_How to complete this task_.
Please find every line in the entries below that contains the string "changed", and copy it.

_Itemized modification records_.
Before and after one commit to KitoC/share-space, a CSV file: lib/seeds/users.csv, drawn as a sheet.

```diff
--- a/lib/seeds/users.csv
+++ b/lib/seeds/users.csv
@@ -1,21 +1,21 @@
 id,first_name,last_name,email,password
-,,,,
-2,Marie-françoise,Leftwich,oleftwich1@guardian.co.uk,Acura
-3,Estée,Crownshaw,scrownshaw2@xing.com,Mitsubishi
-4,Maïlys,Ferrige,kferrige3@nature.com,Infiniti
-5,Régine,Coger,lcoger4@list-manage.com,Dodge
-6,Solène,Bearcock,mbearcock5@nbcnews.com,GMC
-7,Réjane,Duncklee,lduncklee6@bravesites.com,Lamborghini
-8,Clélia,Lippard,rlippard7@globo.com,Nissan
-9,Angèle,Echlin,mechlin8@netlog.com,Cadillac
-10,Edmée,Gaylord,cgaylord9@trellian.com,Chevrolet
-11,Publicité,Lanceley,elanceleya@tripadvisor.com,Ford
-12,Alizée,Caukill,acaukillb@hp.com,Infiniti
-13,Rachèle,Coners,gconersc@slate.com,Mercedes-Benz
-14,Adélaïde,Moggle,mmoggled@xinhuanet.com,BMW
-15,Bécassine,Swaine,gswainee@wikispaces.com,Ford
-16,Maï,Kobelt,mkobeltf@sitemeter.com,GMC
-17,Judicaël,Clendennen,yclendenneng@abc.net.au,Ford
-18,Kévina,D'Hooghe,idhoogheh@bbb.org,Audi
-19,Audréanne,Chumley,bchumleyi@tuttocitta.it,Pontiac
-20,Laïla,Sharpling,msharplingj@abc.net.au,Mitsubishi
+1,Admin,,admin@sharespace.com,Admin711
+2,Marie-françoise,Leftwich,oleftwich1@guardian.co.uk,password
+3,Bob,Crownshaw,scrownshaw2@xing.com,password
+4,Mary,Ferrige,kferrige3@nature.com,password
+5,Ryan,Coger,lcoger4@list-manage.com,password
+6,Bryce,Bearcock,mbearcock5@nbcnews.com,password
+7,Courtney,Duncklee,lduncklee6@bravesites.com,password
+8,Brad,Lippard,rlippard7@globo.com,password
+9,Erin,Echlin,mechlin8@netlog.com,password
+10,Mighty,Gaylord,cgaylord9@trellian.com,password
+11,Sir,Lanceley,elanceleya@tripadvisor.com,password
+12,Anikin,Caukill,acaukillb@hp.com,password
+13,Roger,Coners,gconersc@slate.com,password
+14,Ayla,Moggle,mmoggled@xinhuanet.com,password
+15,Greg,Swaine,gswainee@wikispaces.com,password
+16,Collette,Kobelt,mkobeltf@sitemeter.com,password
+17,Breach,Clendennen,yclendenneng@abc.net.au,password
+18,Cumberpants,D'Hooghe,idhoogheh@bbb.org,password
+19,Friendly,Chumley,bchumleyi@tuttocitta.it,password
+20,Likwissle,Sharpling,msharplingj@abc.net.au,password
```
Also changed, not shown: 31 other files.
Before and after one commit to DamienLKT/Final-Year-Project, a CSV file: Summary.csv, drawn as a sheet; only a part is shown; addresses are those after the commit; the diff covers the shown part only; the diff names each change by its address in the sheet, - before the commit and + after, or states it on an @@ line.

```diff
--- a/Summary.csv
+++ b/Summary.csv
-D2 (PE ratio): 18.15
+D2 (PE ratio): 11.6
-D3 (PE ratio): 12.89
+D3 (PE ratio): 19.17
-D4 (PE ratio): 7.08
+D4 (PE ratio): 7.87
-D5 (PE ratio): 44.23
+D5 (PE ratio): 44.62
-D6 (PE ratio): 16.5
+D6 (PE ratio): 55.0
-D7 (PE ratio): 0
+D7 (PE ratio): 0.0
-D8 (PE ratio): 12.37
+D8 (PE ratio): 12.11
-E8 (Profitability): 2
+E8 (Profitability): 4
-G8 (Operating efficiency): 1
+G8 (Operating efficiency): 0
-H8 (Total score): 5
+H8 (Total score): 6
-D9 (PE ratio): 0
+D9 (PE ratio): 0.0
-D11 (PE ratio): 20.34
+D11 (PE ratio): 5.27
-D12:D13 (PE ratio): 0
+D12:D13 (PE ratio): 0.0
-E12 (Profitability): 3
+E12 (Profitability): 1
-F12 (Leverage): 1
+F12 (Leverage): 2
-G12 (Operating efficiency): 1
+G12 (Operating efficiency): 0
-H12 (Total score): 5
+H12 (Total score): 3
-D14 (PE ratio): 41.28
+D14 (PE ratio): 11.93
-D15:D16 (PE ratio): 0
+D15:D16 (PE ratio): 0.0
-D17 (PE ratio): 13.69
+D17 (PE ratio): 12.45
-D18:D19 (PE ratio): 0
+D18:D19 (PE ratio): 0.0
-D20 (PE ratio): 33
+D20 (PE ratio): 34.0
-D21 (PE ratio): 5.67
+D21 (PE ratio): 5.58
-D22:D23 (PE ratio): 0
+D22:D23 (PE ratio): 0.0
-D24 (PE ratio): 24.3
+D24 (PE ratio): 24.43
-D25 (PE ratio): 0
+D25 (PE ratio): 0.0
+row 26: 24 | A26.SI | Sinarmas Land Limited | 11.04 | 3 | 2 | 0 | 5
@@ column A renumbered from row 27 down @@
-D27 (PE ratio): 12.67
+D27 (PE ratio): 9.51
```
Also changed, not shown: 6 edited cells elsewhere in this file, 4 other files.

_Expected answer_.
Also changed, not shown: 31 other files.
Also changed, not shown: 6 edited cells elsewhere in this file, 4 other files.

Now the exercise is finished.